It is important to note that three of our five horsemen are first and foremost publishers. They have been experiencing users’ shift to mobile firsthand and two of them, Facebook and Twitter, managed to truly harness the potential of this medium as 73% and 89% of their revenue, respectively, is already contributed to mobile (Yahoo is slowly getting there, with over 20% of its revenue coming from mobile). These giant publishers have acted as ‘closed gardens’ and they are now starting to open their gates and leverage their advantages for the benefit of both marketers and other publishers. These horsemen have strong direct and automated sales channels in place that can be leveraged to provide for the increasing demand for mobile inventory. Finally, the fact that these publishers are able to collect, match and use troves of login and other quality first-party data is a great advantage, especially in a cookieless in-app environment, and it definitely shows in their performance.
The other hat

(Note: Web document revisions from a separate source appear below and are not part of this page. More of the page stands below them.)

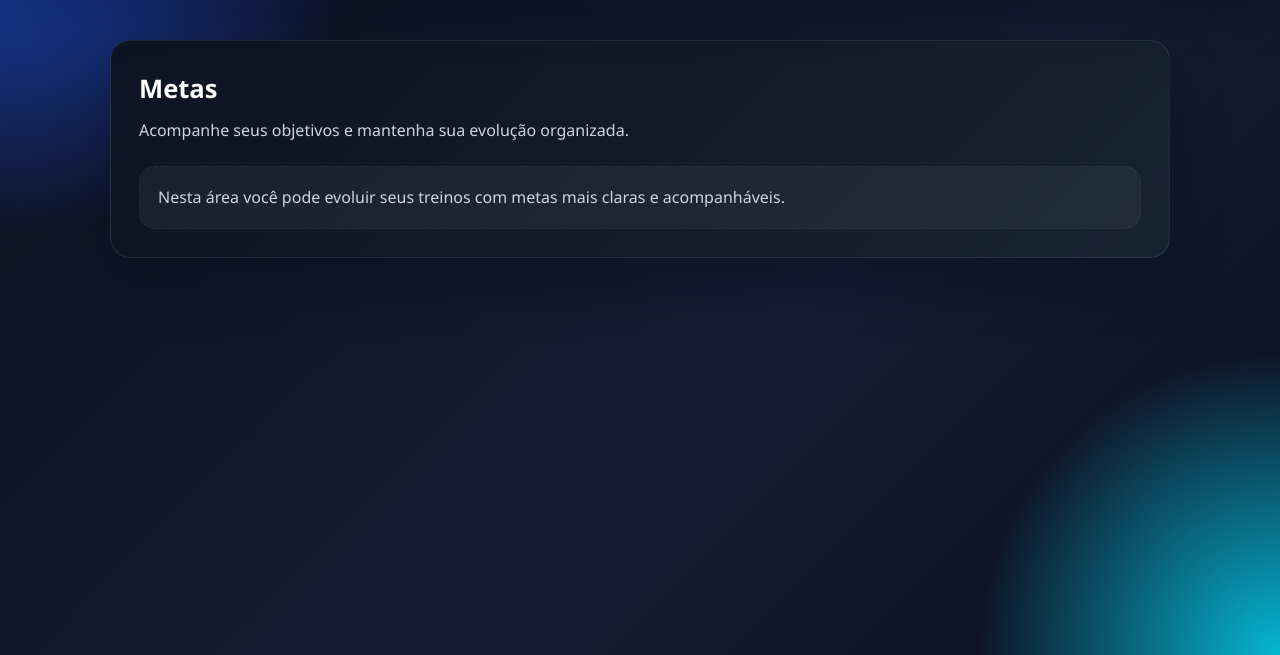
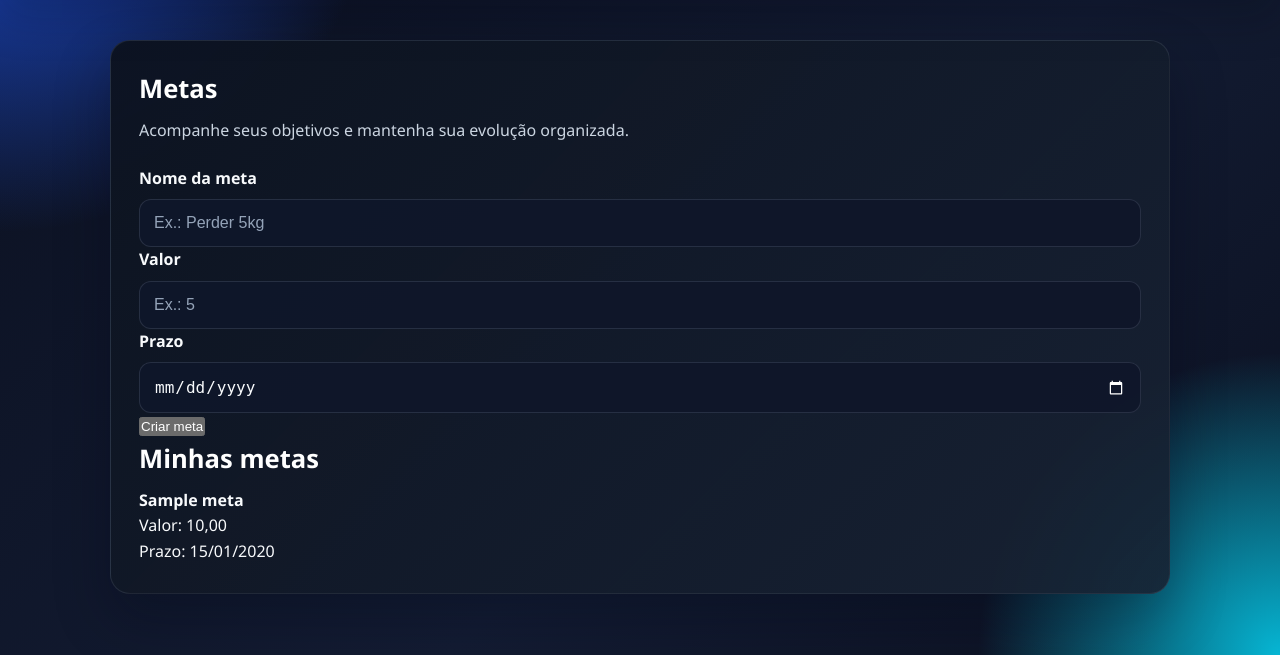
Before and after one commit to marcelof0nseca/GymTrack, a Django app: page /metas/ in a window 1280 px wide. Shown: the part 145-800 px from the top of the page. Run offline with Django 5.2, Linux system fonts and the light colour scheme; a user stored in the database is signed in; tables that the repository leaves empty hold one stand-in row (values such as "Sample post").

Commit message:
feat:Cadastro de metas implementada

```diff
--- a/core/admin.py
+++ b/core/admin.py
@@ -1,7 +1,8 @@
 from django.contrib import admin
-from .models import Treino, Exercicio, ExecucaoTreino, ExercicioBase
+from .models import Treino, Exercicio, ExecucaoTreino, ExercicioBase, Meta
 
 admin.site.register(Treino)
 admin.site.register(ExercicioBase)
 admin.site.register(Exercicio)
 admin.site.register(ExecucaoTreino)
+admin.site.register(Meta)
--- a/core/forms.py
+++ b/core/forms.py
@@ -2,7 +2,7 @@ from django import forms
 from django.contrib.auth.forms import UserCreationForm
 from django.contrib.auth.models import User
 
-from .models import Treino, Exercicio, ExecucaoTreino, ExercicioBase
+from .models import Treino, Exercicio, ExecucaoTreino, ExercicioBase, Meta
 
 
 def _append_widget_class(widget, class_name):
@@ -137,3 +137,49 @@ class ExecucaoTreinoForm(forms.ModelForm):
                 'Esse treino ainda não possui exercícios cadastrados. Adicione pelo menos um exercício antes de iniciar.'
             )
         return treino
+
+
+
+
+class MetaForm(forms.ModelForm):
+    class Meta:
+        model = Meta
+        fields = ['nome', 'valor', 'prazo']
+        labels = {
+            'nome': 'Nome da meta',
+            'valor': 'Valor',
+            'prazo': 'Prazo',
+        }
+        widgets = {
+            'prazo': forms.DateInput(attrs={'type': 'date'}),
+        }
+
+    def __init__(self, *args, **kwargs):
+        super().__init__(*args, **kwargs) #*   **kwargs new
+
+        # seguindo padrão leve de UX
+        self.fields['nome'].widget.attrs.update({
+            'placeholder': 'Ex.: Perder 5kg'
+        })
+
+        self.fields['valor'].widget.attrs.update({
+            'placeholder': 'Ex.: 5',
+            'inputmode': 'numeric',
+        })
+
+    def clean_valor(self):
+        valor = self.cleaned_data.get('valor')
+        if valor is None or valor <= 0:
+            raise forms.ValidationError('Informe um valor positivo.')
+        return valor
+
+    def clean_prazo(self):
+        prazo = self.cleaned_data.get('prazo')
+        if prazo is None:
+            return prazo
+
+        from datetime import date
+        if prazo < date.today():
+            raise forms.ValidationError('Informe um prazo válido (futuro).')
+
+        return prazo
--- a/core/models.py
+++ b/core/models.py
@@ -93,3 +93,14 @@ class ExecucaoExercicio(models.Model):
     def __str__(self):
         nome_exercicio = self.exercicio.exercicio_base.nome if self.exercicio.exercicio_base else self.exercicio.nome
         return f"{nome_exercicio} - {self.execucao.treino.nome}"
+
+
+class Meta(models.Model):
+    usuario = models.ForeignKey(User, on_delete=models.CASCADE, related_name='metas')
+    nome = models.CharField(max_length=110)
+    valor = models.DecimalField(max_digits=8, decimal_places=2)
+    prazo = models.DateField()
+    criado_em = models.DateTimeField(auto_now_add=True)
+
+    def __str__(self):
+        return f"{self.nome} - {self.usuario.username}"
--- a/core/templates/core/metas.html
+++ b/core/templates/core/metas.html
@@ -6,8 +6,45 @@
         <h2 class="section-title">Metas</h2>
         <p class="section-subtitle">Acompanhe seus objetivos e mantenha sua evolução organizada.</p>
 
-        <div class="empty-state">
-            Nesta área você pode evoluir seus treinos com metas mais claras e acompanháveis.
+        <form method="post" class="form-card">
+            {% csrf_token %}
+
+            <div class="form-group">
+                <label for="{{ form.nome.id_for_label }}">Nome da meta</label>
+                {{ form.nome }}
+            </div>
+
+            <div class="form-group">
+                <label for="{{ form.valor.id_for_label }}">Valor</label>
+                {{ form.valor }}
+            </div>
+
+            <div class="form-group">
+                <label for="{{ form.prazo.id_for_label }}">Prazo</label>
+                {{ form.prazo }}
+            </div>
+
+            <button type="submit" class="primary-button">Criar meta</button>
+        </form>
+
+        <div class="content-section">
+            <h3 class="section-title">Minhas metas</h3>
+
+            {% if metas %}
+                <div class="list-stack">
+                    {% for meta in metas %}
+                        <div class="item-card">
+                            <strong>{{ meta.nome }}</strong><br>
+                            Valor: {{ meta.valor }}<br>
+                            Prazo: {{ meta.prazo|date:"d/m/Y" }}
+                        </div>
+                    {% endfor %}
+                </div>
+            {% else %}
+                <div class="empty-state">
+                    Nenhuma meta cadastrada ainda.
+                </div>
+            {% endif %}
         </div>
     </div>
 </section>
--- a/core/views.py
+++ b/core/views.py
@@ -6,8 +6,8 @@ from django.contrib import messages
 from django.utils import timezone
 from django.db.models.functions import Lower, Trim
 
-from .models import Treino, Exercicio, ExecucaoTreino, ExecucaoExercicio
-from .forms import RegisterForm, TreinoForm, ExercicioForm, ExecucaoTreinoForm
+from .models import Treino, Exercicio, ExecucaoTreino, ExecucaoExercicio, Meta
+from .forms import RegisterForm, TreinoForm, ExercicioForm, ExecucaoTreinoForm, MetaForm
 
 
 def _concluir_execucao(execucao):
@@ -76,7 +76,29 @@ def perfil_view(request):
 
 @login_required
 def metas_view(request):
-    return render(request, 'core/metas.html')
+    if request.method == 'POST':   #criacao
+        form = MetaForm(request.POST)
+
+        if form.is_valid():  #validacao
+            meta = form.save(commit=False)
+            meta.usuario = request.user
+            meta.save()
+
+            messages.success(request, 'Meta criada com sucesso!')
+            return redirect('metas')
+        else:
+            for errors in form.errors.values():
+                for error in errors:
+                    messages.error(request, error)
+    else:
+        form = MetaForm()
+
+    metas = Meta.objects.filter(usuario=request.user).order_by('prazo')
+
+    return render(request, 'core/metas.html', { #Redirecionamento para a mesma pagina
+        'form': form,
+        'metas': metas
+    })
 
 
 @login_required
```
Also changed, not shown: core/migrations/0003_meta.py (added), 1 other file.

Another reason for the recent developer love is the fact that developers can wear another hat - that of marketers. In order to monetise their apps, developers need to promote them and our horsemen love to help them do so. Since app discovery is still broken, most app developers are using demand side platforms (DSPs) and ad networks to promote their apps, enjoying performance-based pricing models such as cost per click (CPC) and cost per install (CPI). The fact that developers are already in bed with our horsemen coupled with the fact that they see great ROIs when promoting their apps with them (mainly due to the quality and scale of their user data, the less intrusive native ad formats and more advanced features such as deep-linking and ‘buy’ buttons), make a cross-sell of app install and app engagement ads a very low hanging fruit for them to pick.
Indeed, the race to win the hearts of app developer is often overlooked but I feel that it is detrimental in shaping the future of the digital economy realm.